[Stored entries]
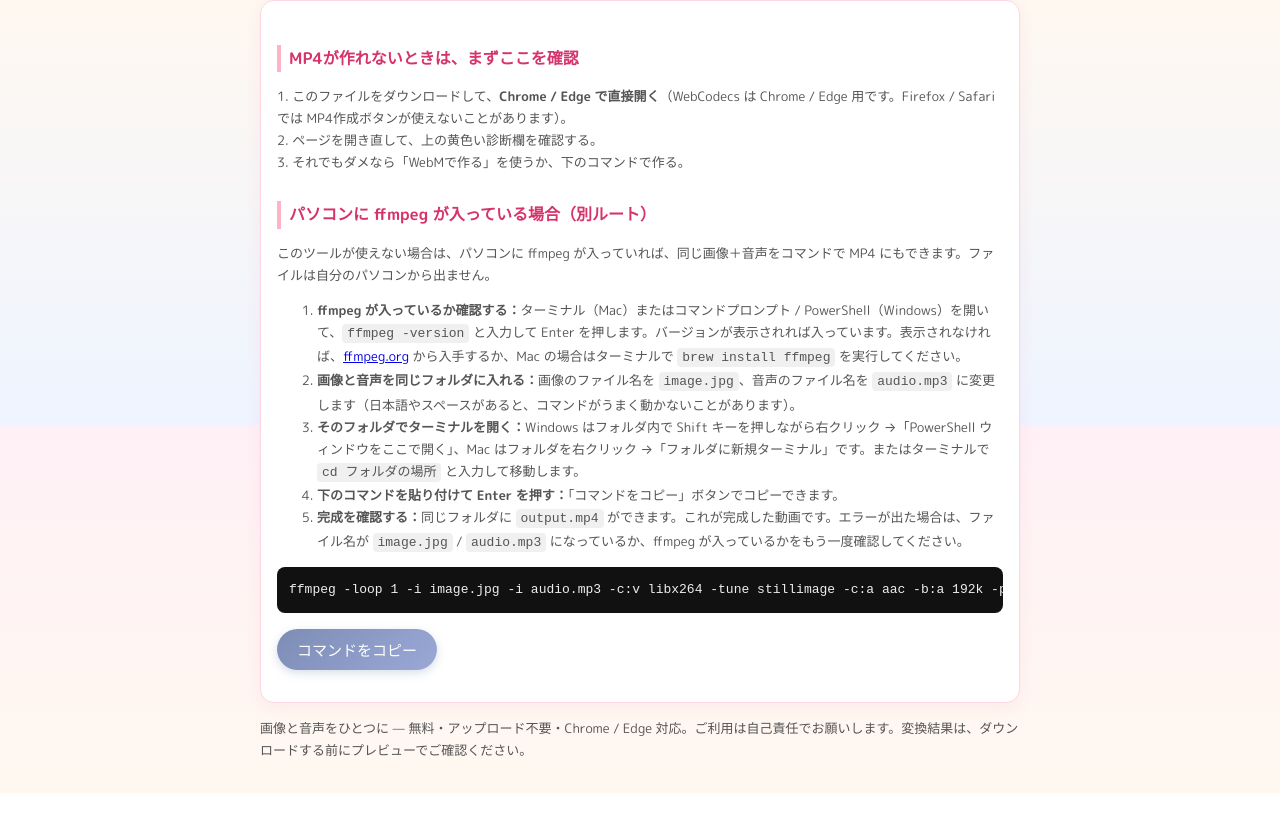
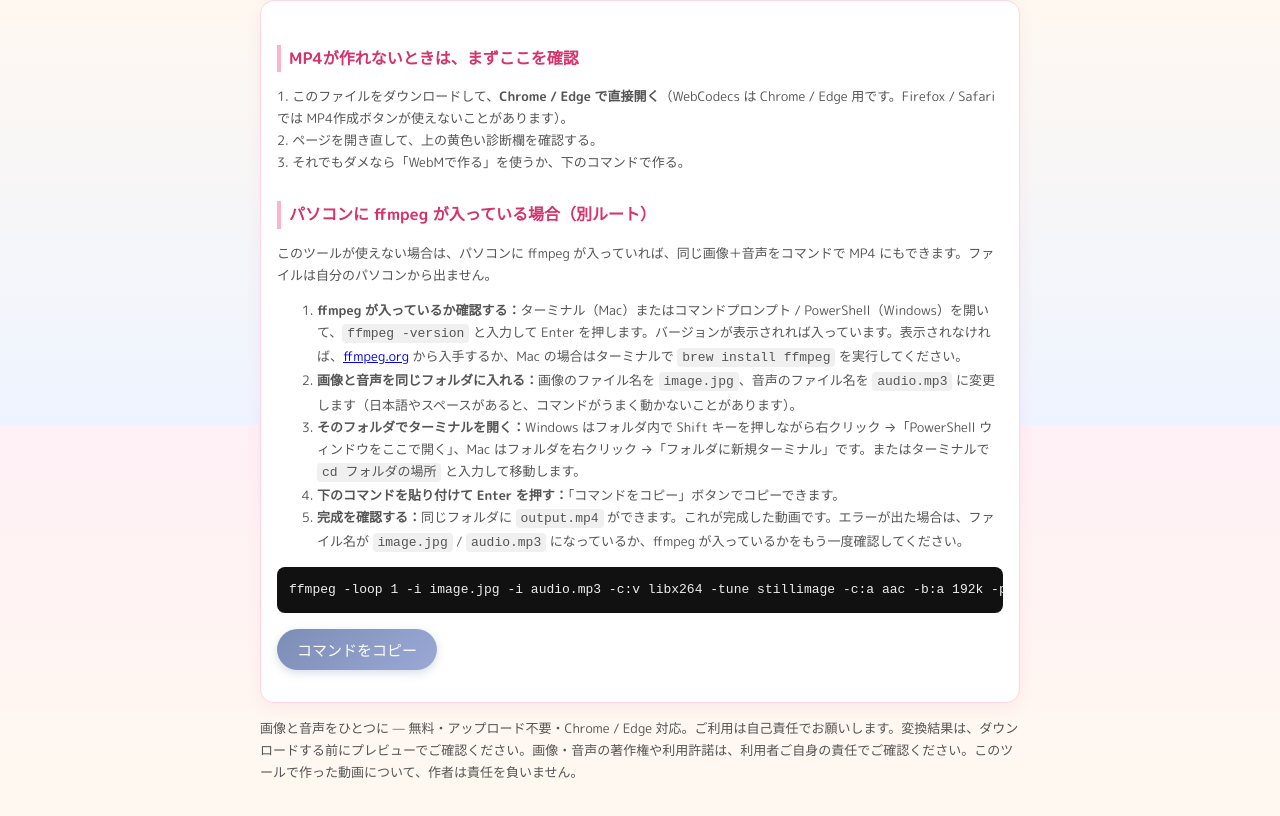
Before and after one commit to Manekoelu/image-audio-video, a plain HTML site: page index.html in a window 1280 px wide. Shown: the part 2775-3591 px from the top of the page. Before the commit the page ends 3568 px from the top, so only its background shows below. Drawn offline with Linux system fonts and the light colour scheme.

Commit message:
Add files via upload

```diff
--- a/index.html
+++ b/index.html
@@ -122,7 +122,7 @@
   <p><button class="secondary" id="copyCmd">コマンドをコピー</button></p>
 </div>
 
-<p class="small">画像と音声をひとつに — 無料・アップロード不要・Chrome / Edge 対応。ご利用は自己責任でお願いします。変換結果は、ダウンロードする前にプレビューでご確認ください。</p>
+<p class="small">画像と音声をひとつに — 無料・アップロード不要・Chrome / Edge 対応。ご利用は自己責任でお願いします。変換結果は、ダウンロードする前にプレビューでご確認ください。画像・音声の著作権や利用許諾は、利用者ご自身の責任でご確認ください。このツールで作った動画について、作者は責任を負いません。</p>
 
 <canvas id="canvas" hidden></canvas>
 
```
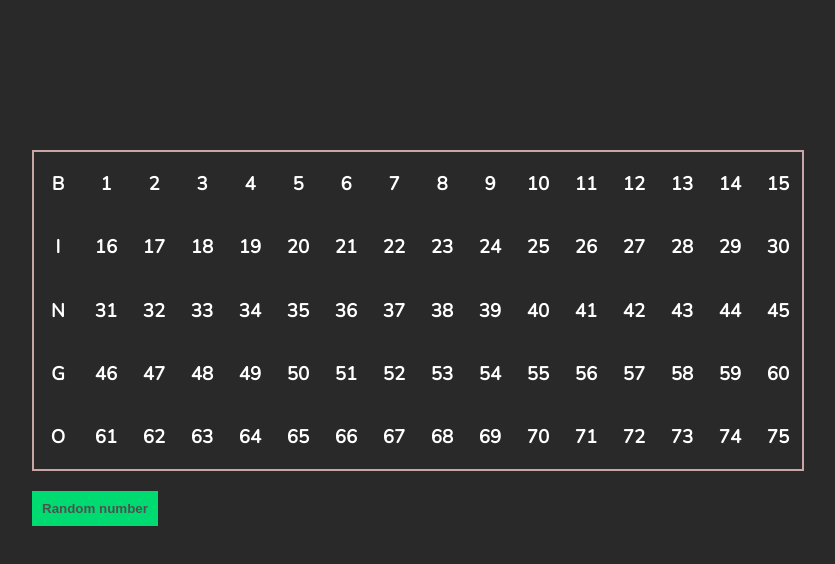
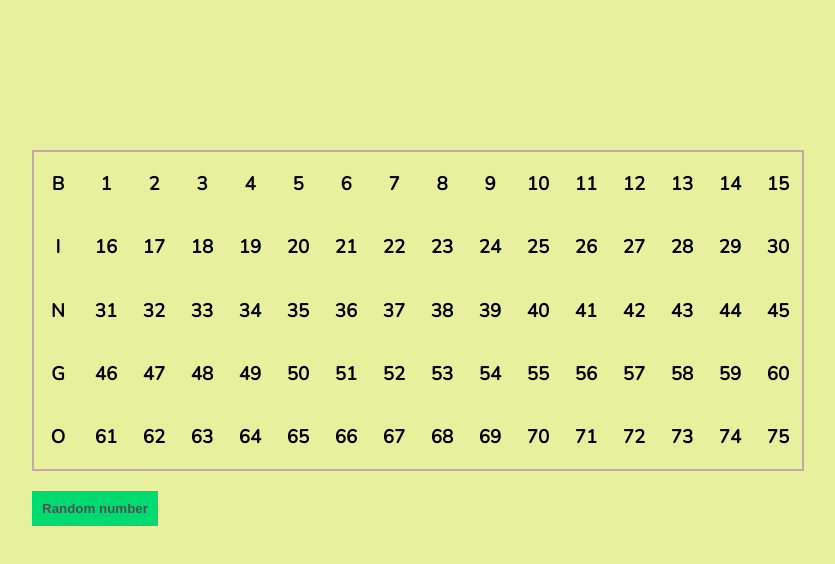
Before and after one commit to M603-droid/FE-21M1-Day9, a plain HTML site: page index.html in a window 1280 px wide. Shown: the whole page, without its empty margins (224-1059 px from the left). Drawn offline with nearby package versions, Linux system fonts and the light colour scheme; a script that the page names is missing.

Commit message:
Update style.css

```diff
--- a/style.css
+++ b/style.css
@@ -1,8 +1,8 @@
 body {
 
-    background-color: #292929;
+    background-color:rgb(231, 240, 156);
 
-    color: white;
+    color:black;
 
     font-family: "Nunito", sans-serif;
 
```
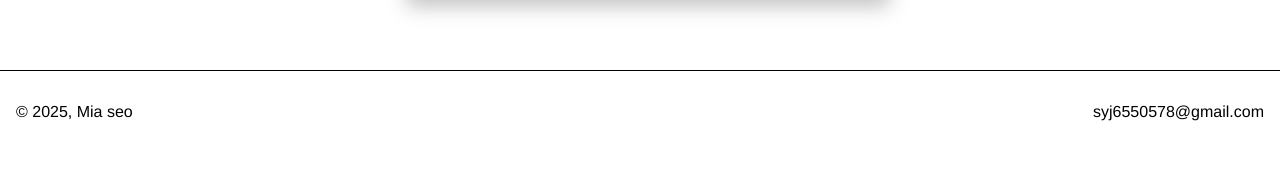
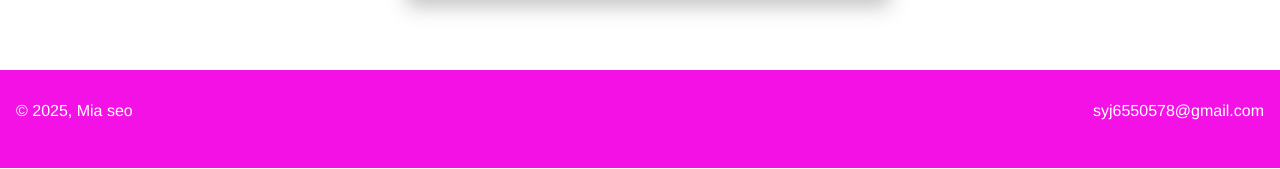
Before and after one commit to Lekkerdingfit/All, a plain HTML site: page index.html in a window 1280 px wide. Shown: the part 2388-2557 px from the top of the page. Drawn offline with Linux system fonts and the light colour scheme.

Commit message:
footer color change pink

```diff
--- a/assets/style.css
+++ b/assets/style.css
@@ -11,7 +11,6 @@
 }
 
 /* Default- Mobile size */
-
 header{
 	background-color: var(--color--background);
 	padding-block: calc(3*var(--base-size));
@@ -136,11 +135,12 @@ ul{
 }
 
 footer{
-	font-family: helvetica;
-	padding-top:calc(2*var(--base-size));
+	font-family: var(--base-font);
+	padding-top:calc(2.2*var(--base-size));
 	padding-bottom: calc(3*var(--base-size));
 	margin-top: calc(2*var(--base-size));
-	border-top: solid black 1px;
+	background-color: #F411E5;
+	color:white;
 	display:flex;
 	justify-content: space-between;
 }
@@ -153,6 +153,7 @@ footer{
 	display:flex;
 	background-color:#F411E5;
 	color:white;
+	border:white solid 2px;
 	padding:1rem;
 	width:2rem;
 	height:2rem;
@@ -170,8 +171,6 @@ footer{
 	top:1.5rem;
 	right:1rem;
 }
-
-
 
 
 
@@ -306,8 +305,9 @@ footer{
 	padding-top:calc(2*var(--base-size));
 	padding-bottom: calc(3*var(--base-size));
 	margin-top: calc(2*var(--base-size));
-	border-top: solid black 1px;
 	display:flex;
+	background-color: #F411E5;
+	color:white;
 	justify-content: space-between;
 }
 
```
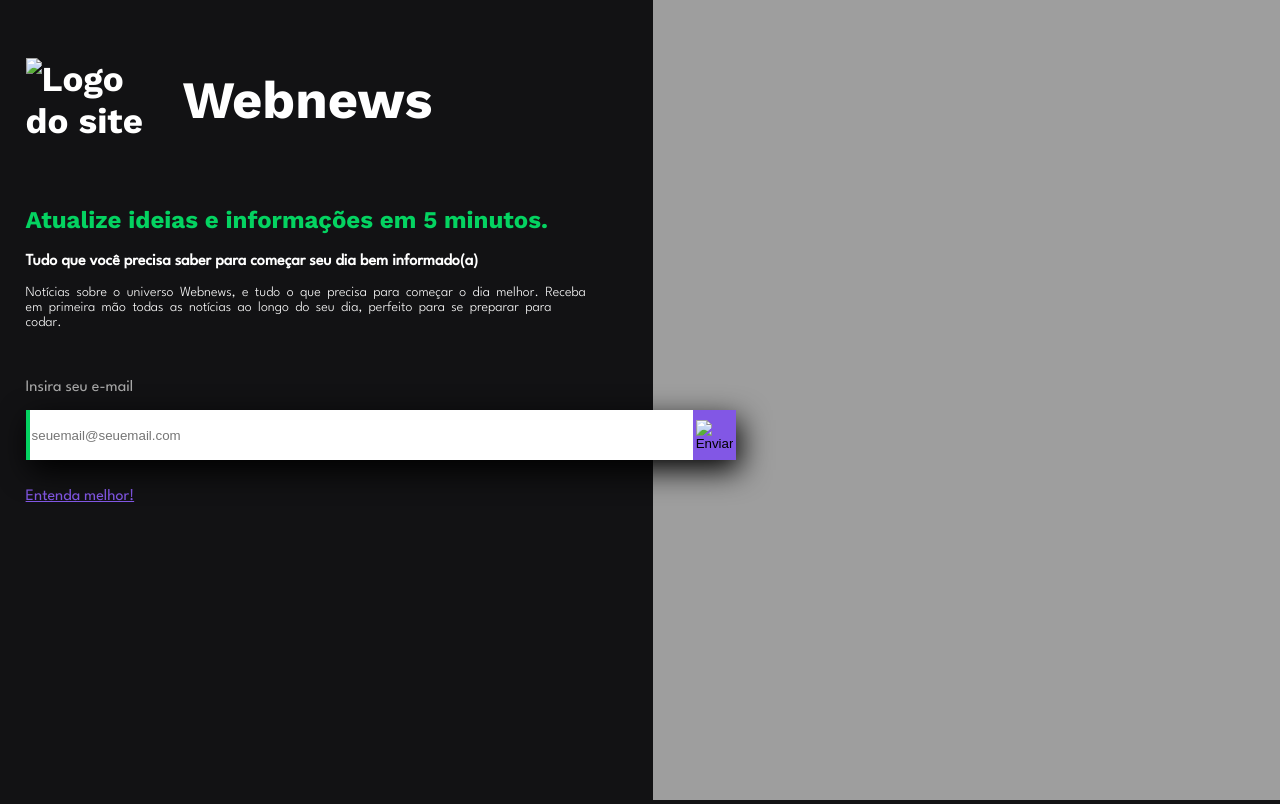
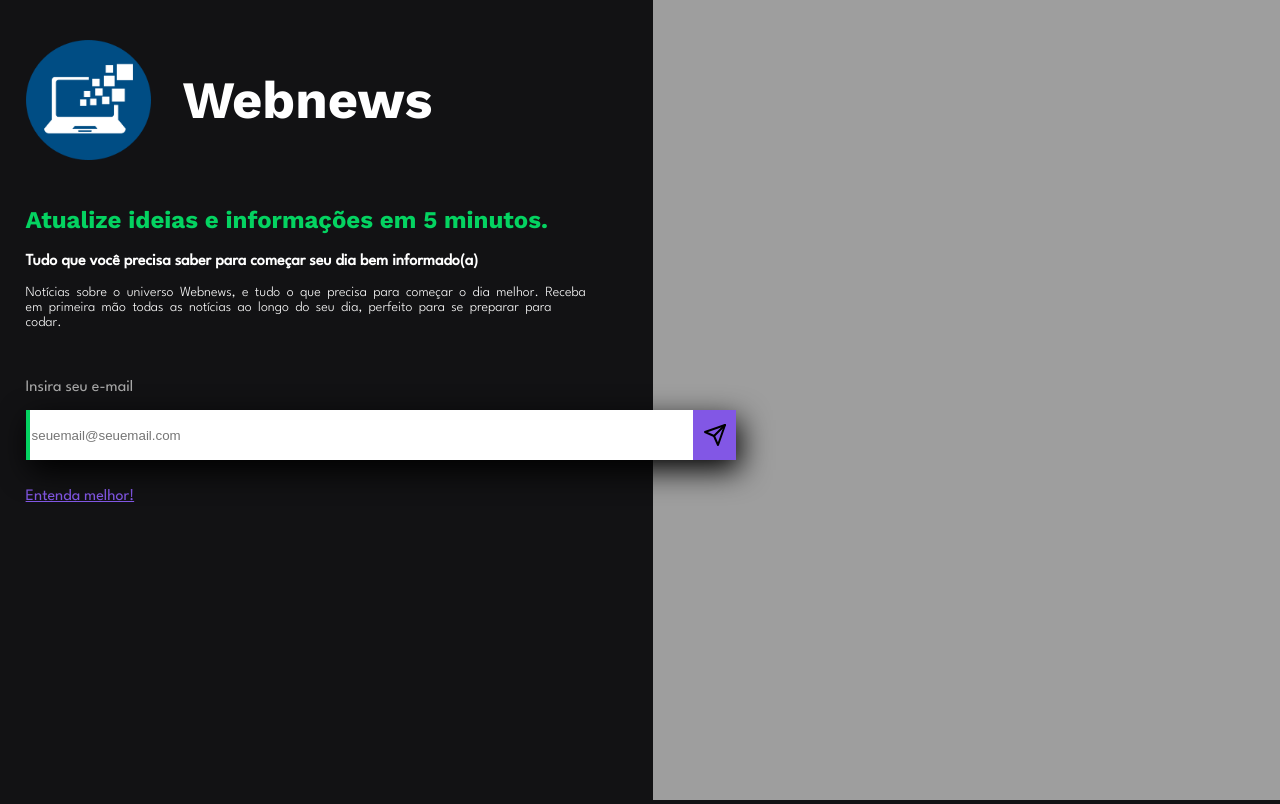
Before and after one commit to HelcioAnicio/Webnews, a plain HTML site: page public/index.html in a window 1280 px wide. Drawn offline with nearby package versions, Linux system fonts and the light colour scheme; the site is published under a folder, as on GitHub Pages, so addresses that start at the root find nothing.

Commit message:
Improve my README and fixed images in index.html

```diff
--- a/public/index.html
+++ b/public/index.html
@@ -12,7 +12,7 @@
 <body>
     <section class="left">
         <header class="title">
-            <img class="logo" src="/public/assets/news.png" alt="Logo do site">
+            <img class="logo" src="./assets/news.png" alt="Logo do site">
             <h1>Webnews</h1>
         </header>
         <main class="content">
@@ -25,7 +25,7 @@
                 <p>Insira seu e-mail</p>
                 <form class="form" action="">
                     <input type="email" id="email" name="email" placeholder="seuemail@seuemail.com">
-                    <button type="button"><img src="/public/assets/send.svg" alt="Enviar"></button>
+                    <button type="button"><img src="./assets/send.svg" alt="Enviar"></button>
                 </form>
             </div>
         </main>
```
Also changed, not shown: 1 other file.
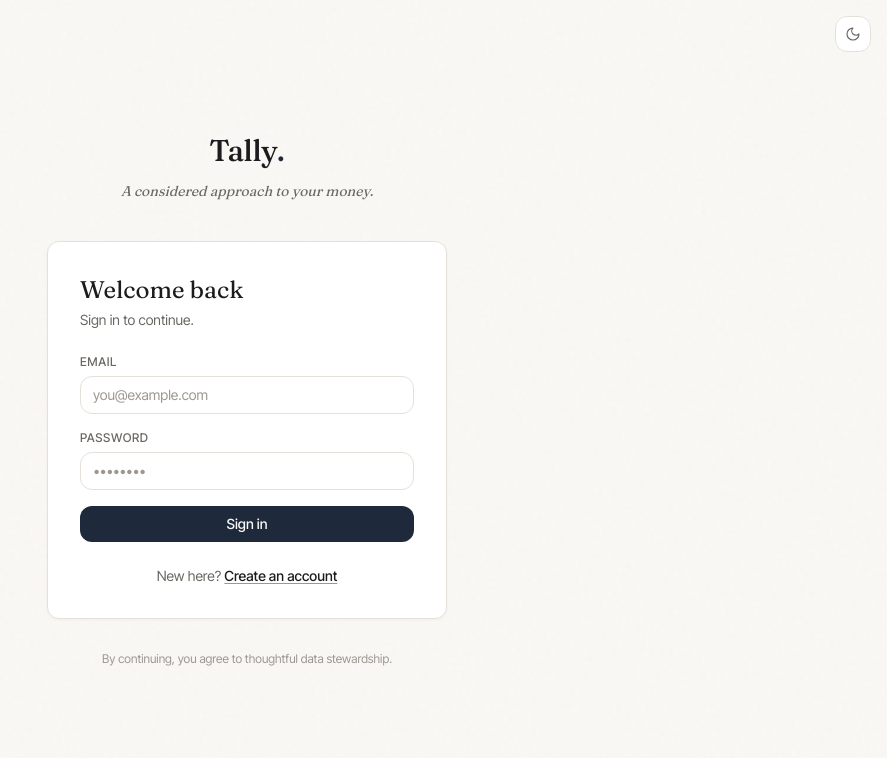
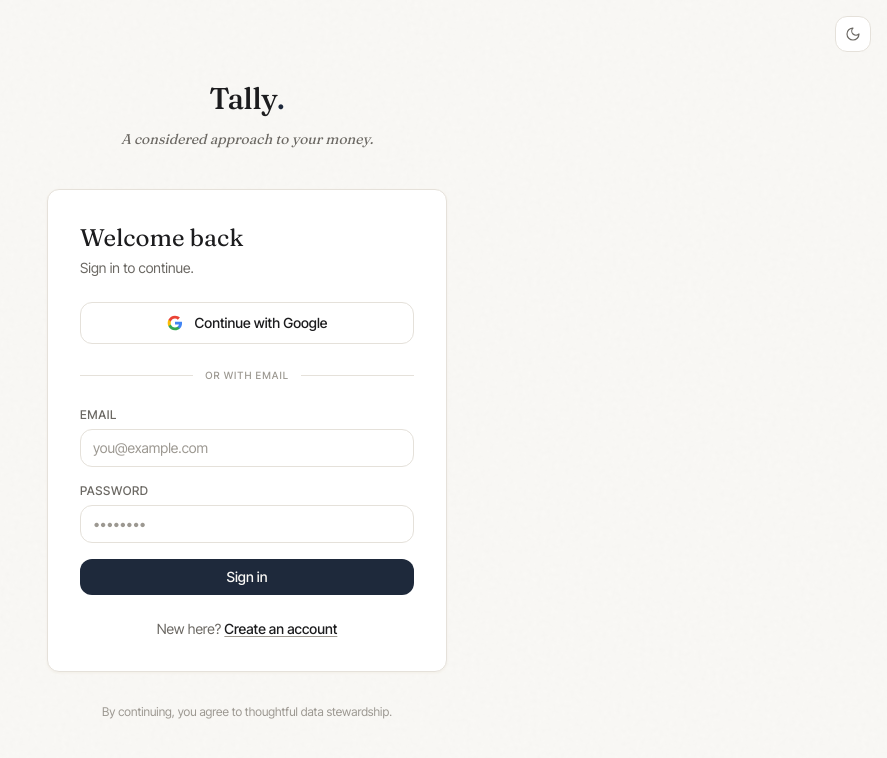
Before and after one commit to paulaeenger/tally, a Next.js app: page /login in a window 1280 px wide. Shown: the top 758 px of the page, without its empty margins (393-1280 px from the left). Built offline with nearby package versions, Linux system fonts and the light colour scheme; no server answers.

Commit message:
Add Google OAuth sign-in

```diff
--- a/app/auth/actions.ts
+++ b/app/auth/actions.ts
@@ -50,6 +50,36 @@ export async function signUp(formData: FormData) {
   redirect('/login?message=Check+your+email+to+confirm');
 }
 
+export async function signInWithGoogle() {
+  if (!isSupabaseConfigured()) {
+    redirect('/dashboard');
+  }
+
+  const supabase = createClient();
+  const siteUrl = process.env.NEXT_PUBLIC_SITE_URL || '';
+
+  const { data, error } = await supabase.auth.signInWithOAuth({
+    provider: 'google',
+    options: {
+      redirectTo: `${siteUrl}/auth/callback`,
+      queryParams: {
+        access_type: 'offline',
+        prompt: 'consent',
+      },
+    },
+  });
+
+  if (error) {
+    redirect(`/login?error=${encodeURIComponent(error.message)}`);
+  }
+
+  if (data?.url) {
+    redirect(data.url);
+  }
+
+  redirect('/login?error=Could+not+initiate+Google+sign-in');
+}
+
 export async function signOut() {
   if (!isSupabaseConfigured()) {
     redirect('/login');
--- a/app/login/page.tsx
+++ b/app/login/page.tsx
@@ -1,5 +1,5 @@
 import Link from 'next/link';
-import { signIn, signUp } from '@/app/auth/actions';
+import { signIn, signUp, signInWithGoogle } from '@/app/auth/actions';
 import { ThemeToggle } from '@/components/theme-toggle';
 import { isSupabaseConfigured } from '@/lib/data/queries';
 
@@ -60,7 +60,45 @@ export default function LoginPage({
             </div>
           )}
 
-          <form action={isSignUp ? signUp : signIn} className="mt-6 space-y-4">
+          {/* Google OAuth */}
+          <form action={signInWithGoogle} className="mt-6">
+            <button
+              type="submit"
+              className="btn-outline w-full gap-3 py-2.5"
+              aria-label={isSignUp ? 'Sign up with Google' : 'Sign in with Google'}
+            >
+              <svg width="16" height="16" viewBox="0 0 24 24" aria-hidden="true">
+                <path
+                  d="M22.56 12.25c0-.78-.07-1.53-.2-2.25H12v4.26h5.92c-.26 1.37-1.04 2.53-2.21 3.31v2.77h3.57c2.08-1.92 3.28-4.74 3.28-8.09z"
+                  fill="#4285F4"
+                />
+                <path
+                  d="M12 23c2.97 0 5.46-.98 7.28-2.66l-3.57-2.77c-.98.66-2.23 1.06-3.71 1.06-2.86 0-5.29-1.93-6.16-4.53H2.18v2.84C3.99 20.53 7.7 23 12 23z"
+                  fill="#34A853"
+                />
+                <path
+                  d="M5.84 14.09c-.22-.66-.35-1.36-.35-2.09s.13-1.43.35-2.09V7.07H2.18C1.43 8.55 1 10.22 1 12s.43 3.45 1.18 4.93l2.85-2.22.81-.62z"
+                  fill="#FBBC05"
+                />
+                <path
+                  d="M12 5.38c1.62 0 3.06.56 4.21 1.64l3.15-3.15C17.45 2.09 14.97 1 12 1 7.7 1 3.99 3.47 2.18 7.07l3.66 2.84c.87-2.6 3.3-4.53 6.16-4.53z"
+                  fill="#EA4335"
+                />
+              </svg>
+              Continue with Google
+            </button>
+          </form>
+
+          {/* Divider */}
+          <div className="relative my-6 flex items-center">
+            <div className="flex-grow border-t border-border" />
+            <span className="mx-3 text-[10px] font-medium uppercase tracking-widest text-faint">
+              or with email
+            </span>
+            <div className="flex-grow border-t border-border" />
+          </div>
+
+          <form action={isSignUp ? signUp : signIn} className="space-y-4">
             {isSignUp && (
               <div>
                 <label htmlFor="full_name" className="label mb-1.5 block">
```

▸ Your goal
Check all the records above and select each line where the string "isSignUp" is found.

▸ Solution to this problem
-          <form action={isSignUp ? signUp : signIn} className="mt-6 space-y-4">
+              aria-label={isSignUp ? 'Sign up with Google' : 'Sign in with Google'}
+          <form action={isSignUp ? signUp : signIn} className="space-y-4">
             {isSignUp && (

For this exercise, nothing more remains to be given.